-- Records for this exercise follows --

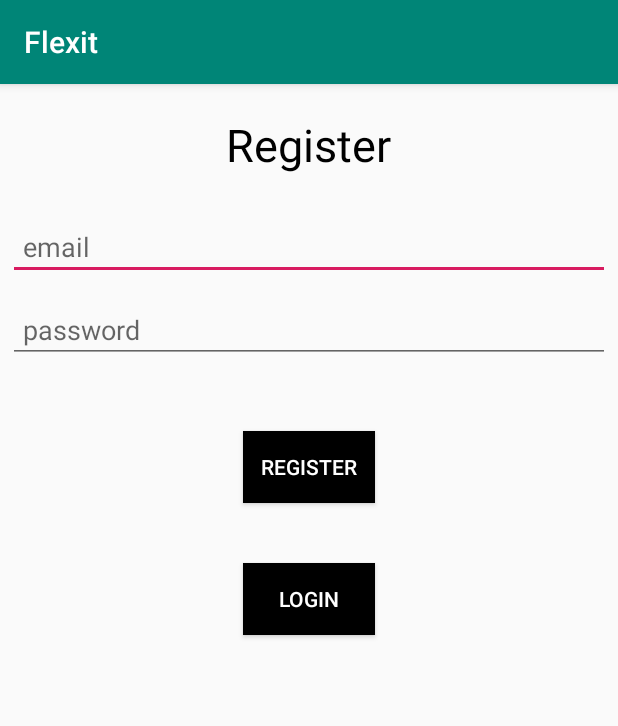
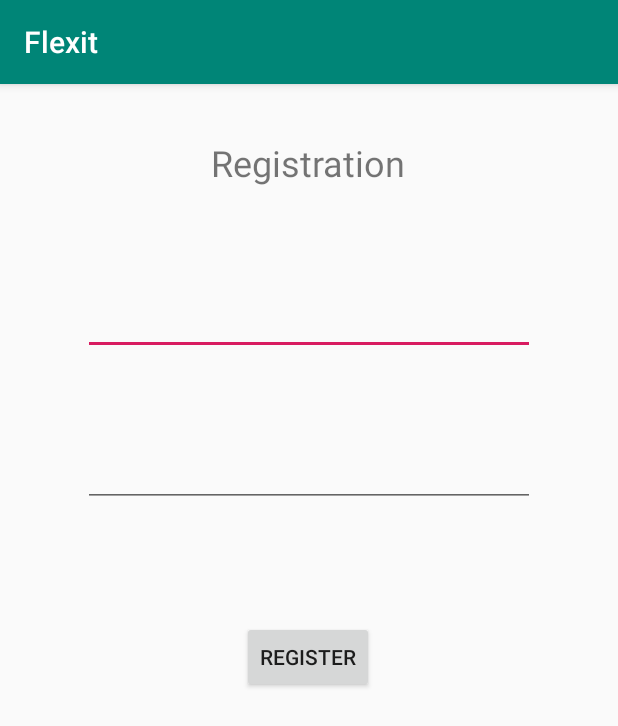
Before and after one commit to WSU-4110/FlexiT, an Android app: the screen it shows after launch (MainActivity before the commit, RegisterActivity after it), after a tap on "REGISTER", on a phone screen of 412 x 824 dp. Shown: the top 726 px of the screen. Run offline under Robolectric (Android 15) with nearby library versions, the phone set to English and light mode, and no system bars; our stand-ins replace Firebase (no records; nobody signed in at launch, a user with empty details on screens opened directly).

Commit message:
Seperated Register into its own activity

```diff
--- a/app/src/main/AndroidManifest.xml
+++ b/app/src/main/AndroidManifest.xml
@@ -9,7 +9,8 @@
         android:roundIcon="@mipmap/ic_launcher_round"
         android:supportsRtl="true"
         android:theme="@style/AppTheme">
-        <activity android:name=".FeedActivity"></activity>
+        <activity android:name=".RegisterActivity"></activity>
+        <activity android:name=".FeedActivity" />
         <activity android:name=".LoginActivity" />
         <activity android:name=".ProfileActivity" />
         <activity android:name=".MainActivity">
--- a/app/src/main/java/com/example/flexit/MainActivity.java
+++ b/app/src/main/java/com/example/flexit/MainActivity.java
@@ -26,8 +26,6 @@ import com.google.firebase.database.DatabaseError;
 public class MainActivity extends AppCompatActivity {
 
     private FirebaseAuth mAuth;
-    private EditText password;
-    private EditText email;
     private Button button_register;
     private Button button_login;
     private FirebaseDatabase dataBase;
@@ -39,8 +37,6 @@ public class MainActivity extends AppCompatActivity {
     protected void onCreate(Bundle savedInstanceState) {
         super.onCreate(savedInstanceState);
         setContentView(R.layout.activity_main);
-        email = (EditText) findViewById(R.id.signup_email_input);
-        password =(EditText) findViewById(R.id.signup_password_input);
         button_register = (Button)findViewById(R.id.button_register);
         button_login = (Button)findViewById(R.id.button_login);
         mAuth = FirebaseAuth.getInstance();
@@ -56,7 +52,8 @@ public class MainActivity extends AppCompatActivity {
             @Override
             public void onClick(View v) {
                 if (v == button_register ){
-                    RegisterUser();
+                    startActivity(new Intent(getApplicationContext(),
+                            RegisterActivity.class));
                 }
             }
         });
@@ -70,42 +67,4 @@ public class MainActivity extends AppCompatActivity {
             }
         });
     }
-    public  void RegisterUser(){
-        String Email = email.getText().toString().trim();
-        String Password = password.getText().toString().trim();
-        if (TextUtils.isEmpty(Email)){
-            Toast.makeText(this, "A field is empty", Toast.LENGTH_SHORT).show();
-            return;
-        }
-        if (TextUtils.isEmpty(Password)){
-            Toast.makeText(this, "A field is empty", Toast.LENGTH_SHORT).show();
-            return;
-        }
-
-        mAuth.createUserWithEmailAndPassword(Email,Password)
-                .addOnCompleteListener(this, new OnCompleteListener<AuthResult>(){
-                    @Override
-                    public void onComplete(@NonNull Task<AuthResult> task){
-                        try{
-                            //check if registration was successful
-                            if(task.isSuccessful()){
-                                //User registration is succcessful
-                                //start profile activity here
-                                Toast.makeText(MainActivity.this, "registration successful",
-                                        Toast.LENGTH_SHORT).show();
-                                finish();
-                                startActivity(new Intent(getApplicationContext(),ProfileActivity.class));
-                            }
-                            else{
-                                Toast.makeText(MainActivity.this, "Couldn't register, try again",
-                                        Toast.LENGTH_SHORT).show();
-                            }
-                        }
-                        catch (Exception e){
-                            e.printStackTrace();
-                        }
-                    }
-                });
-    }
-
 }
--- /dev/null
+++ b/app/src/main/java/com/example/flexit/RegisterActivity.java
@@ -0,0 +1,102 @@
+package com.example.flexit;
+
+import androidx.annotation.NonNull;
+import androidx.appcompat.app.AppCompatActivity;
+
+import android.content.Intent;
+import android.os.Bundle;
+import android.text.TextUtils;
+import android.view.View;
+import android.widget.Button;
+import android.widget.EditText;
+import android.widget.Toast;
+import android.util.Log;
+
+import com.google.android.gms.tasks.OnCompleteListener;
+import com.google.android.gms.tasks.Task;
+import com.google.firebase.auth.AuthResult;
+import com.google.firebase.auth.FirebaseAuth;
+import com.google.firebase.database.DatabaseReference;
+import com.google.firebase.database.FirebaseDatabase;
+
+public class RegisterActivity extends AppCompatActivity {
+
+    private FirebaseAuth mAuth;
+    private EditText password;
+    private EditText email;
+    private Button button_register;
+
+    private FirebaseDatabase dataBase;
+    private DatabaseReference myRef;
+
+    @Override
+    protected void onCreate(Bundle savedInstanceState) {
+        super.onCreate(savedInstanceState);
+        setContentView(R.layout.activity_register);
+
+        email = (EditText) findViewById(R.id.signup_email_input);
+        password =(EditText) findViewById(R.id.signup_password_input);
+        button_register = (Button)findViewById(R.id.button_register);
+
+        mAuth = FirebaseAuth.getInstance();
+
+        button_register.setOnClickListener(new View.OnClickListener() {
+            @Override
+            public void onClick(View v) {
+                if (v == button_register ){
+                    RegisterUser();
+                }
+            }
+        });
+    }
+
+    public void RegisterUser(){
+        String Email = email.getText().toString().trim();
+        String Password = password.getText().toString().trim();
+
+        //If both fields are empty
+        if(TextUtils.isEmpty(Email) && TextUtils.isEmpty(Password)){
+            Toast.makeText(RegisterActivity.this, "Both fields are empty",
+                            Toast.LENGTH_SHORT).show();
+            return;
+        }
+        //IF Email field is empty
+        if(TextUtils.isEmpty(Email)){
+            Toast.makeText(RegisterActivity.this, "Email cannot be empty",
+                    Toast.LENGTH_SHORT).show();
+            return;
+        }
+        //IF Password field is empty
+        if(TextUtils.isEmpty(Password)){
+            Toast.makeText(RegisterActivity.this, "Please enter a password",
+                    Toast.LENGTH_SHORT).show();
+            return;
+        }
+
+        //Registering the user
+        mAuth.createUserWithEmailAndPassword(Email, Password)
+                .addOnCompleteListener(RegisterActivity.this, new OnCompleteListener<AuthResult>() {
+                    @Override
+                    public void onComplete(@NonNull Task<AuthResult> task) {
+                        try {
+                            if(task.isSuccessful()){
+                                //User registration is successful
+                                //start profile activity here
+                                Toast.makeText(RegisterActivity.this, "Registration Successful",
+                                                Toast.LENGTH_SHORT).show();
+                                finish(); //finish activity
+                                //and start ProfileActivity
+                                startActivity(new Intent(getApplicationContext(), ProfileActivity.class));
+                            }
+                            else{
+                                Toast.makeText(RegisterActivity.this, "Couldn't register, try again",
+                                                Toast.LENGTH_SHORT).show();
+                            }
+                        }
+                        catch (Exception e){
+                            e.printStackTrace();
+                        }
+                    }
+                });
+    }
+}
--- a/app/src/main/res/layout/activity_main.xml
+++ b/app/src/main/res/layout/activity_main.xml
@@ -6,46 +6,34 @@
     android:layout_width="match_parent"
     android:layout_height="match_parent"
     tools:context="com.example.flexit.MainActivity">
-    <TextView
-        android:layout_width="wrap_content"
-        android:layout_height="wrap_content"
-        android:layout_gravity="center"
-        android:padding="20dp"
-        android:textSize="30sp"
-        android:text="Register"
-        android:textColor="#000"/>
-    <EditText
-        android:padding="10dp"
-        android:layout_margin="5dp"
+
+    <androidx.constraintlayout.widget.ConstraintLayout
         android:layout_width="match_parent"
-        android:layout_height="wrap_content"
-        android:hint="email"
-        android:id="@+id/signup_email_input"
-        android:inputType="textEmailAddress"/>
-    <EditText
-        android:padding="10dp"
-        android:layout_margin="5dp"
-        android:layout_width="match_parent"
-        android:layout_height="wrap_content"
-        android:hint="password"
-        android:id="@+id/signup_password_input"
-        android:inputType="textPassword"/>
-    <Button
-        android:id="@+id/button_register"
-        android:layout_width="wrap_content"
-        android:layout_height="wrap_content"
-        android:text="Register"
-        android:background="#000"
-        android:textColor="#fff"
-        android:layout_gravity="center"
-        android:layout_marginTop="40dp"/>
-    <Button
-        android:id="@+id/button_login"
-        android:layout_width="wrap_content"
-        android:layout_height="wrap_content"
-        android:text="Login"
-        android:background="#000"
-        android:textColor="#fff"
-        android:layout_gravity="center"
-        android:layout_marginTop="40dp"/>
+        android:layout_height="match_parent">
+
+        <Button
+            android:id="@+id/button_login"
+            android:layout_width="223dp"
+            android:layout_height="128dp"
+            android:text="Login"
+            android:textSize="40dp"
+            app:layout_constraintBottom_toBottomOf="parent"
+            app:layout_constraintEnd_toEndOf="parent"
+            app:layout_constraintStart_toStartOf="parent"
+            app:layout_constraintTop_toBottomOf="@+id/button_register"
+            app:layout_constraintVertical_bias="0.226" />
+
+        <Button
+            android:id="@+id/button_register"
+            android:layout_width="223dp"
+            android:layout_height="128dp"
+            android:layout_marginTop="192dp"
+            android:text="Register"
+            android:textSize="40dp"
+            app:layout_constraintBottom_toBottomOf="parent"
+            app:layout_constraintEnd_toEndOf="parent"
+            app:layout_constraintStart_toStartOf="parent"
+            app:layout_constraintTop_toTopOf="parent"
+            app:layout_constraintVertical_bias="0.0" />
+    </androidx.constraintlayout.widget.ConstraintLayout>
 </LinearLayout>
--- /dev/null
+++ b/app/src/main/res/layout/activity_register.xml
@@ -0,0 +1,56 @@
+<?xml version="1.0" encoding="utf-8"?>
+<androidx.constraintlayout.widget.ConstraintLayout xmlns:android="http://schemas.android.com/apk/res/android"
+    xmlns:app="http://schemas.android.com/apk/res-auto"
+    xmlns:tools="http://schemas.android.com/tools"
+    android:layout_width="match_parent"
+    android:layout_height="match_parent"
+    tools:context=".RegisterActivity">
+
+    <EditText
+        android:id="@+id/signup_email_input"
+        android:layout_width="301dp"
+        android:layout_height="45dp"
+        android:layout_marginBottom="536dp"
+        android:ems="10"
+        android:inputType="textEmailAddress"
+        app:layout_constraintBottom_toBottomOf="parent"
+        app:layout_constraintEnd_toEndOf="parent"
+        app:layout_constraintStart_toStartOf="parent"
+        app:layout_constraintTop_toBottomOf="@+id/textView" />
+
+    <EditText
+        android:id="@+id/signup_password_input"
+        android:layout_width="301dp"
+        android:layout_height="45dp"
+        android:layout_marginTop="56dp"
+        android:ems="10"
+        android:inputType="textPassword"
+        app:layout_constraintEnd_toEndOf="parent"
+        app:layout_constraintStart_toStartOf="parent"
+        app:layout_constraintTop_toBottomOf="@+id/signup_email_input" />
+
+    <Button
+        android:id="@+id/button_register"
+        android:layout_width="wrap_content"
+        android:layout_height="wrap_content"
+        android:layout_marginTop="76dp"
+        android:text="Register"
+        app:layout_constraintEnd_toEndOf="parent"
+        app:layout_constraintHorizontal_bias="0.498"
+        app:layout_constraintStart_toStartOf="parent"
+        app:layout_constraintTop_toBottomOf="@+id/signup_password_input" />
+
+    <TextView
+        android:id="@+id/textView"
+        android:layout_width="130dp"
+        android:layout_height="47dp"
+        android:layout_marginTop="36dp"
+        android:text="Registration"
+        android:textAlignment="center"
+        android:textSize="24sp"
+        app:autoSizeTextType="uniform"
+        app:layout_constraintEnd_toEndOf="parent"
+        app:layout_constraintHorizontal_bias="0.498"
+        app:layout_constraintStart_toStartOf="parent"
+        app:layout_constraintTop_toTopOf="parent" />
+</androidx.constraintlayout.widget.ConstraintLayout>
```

-- Records for this exercise concluded --
-- Records for this exercise follows --

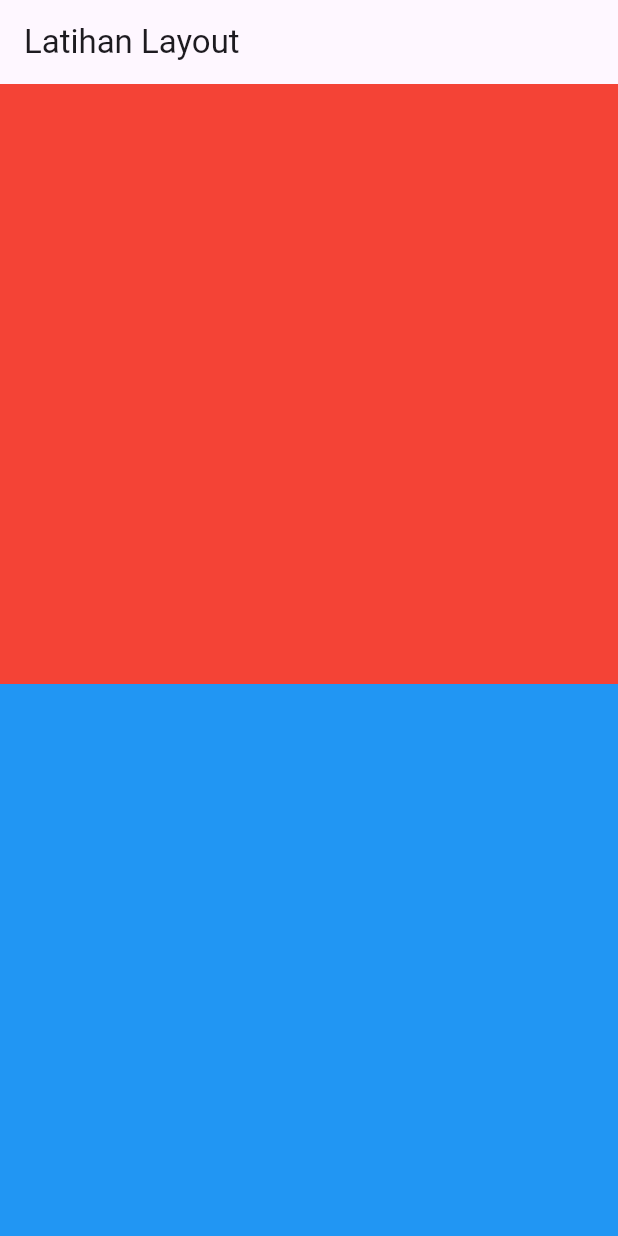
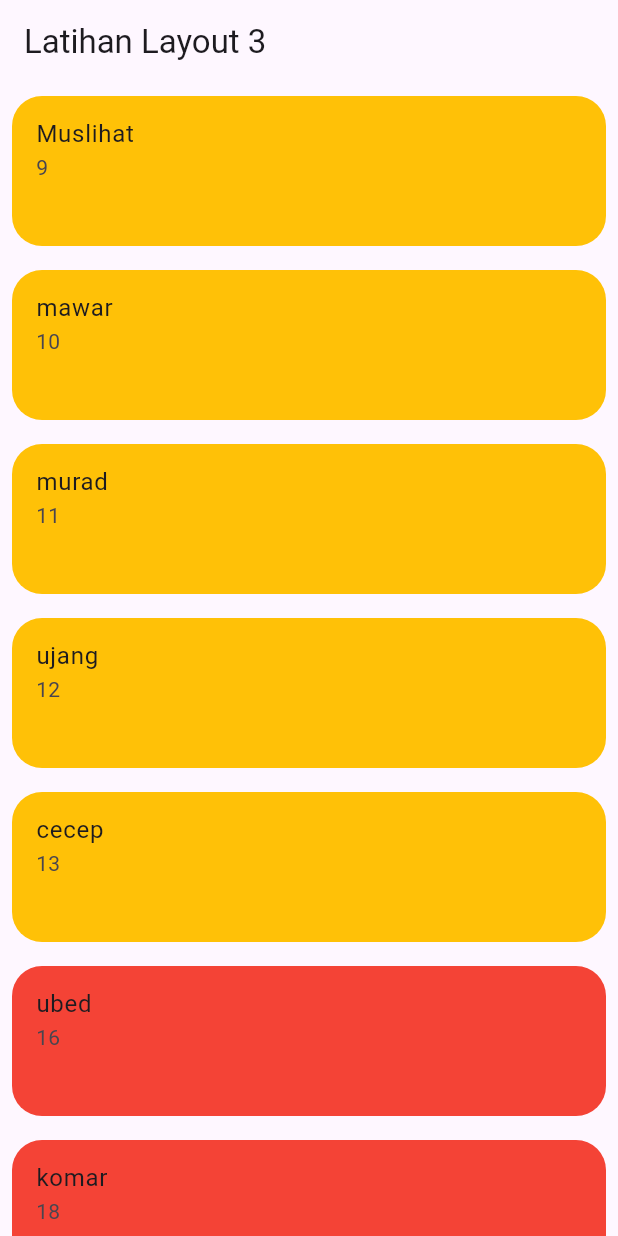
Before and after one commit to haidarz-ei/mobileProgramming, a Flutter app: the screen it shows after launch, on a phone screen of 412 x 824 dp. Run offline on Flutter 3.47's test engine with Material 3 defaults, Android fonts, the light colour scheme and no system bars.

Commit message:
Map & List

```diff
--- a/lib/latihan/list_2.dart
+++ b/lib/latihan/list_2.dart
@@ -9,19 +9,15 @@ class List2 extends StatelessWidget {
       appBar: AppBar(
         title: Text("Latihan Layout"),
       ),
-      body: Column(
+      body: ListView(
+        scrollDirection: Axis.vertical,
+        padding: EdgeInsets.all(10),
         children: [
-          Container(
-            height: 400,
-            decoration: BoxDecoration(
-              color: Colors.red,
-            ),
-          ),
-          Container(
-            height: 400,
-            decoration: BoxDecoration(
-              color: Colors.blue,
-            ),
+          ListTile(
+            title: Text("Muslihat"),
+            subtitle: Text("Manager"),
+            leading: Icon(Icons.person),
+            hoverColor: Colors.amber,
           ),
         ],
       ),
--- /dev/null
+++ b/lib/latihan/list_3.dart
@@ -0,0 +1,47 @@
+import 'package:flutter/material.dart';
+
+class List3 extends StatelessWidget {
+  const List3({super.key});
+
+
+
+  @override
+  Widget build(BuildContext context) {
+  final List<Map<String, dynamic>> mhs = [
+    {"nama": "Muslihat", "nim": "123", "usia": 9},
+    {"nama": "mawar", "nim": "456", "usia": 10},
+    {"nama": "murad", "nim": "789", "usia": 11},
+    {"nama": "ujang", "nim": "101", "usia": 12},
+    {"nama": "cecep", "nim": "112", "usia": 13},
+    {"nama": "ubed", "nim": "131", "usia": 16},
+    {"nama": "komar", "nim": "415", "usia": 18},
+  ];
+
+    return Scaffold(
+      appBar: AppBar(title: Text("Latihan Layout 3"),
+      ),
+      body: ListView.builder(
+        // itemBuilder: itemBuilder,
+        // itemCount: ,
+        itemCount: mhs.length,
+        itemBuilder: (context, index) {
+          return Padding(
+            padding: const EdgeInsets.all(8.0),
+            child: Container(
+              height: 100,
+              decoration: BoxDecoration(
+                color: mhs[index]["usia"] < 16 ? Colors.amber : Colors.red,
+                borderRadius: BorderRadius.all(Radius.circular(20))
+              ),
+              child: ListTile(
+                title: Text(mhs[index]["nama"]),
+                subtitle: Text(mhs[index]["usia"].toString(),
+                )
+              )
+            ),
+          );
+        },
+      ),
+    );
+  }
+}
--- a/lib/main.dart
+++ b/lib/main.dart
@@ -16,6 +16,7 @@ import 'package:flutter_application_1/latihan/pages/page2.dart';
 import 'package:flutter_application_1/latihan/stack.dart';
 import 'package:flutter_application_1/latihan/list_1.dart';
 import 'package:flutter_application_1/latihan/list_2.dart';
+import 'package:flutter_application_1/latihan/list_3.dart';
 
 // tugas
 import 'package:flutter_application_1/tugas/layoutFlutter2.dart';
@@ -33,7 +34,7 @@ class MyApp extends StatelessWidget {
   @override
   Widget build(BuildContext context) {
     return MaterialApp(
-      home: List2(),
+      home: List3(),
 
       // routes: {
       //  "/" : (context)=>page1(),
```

-- Records for this exercise concluded --

▶ [Work order]: Lines that include the word "AppCompatActivity" are to be extracted from the data above.

▶ [Result below]:
 public class MainActivity extends AppCompatActivity {
@@ -39,8 +37,6 @@ public class MainActivity extends AppCompatActivity {
@@ -56,7 +52,8 @@ public class MainActivity extends AppCompatActivity {
@@ -70,42 +67,4 @@ public class MainActivity extends AppCompatActivity {
+import androidx.appcompat.app.AppCompatActivity;
+public class RegisterActivity extends AppCompatActivity {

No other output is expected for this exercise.